### What you should do
Report each line from the entries in which "react" can be found.

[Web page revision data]
#####

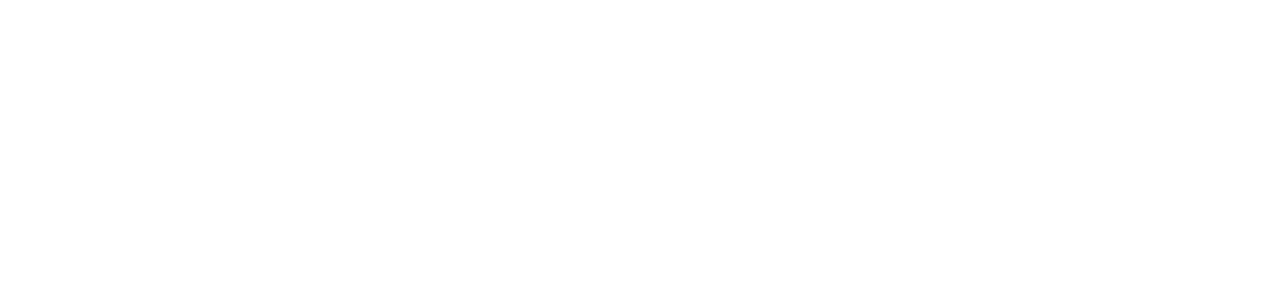
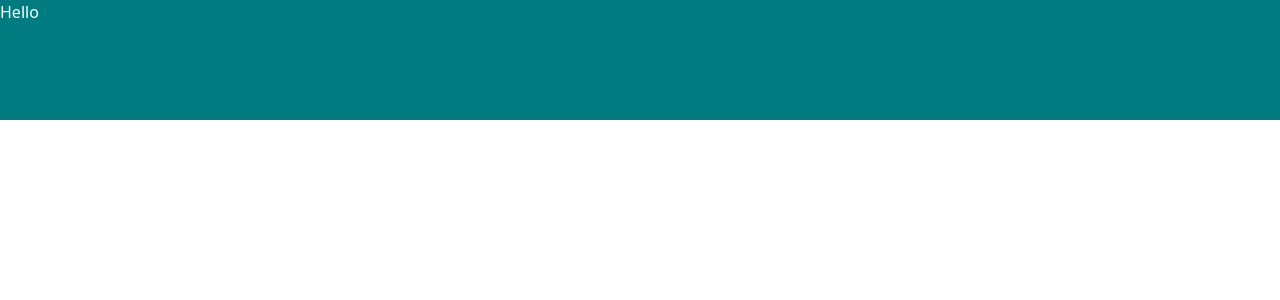
Before and after one commit to Vanshikaxxa/FeedAid_Connect, a Next.js app: page / in a window 1280 px wide. Shown: the top 300 px of the page. Built offline with nearby package versions, Linux system fonts and the light colour scheme.

Commit message:
Added react icons

```diff
--- a/app/page.tsx
+++ b/app/page.tsx
@@ -1,9 +1,9 @@
-import Navbar from "@/public/components/Navbar";
+import Footer from "@/public/components/Footer";
 
 export default function Home() {
   return (
     <>
-      <Navbar />
+      <Footer />
     </>
   );
 }
--- a/package.json
+++ b/package.json
@@ -12,7 +12,8 @@
     "i": "^0.3.7",
     "next": "15.2.1",
     "react": "^19.0.0",
-    "react-dom": "^19.0.0"
+    "react-dom": "^19.0.0",
+    "react-icons": "^5.5.0"
   },
   "devDependencies": {
     "@eslint/eslintrc": "^3",
--- /dev/null
+++ b/public/components/Footer.tsx
@@ -0,0 +1,13 @@
+import React from "react";
+
+const Footer = () => {
+  return (
+    <footer className="w-screen bg-[#007B7F] text-white h-30 ">
+      <div className="">
+        <h1>Hello</h1>
+      </div>
+    </footer>
+  );
+};
+
+export default Footer;
```
Also changed, not shown: 1 other file (tests, documents, lock files or other folders).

#####

### Output for this task
Added react icons
     "react": "^19.0.0",
-    "react-dom": "^19.0.0"
+    "react-dom": "^19.0.0",
+    "react-icons": "^5.5.0"
+import React from "react";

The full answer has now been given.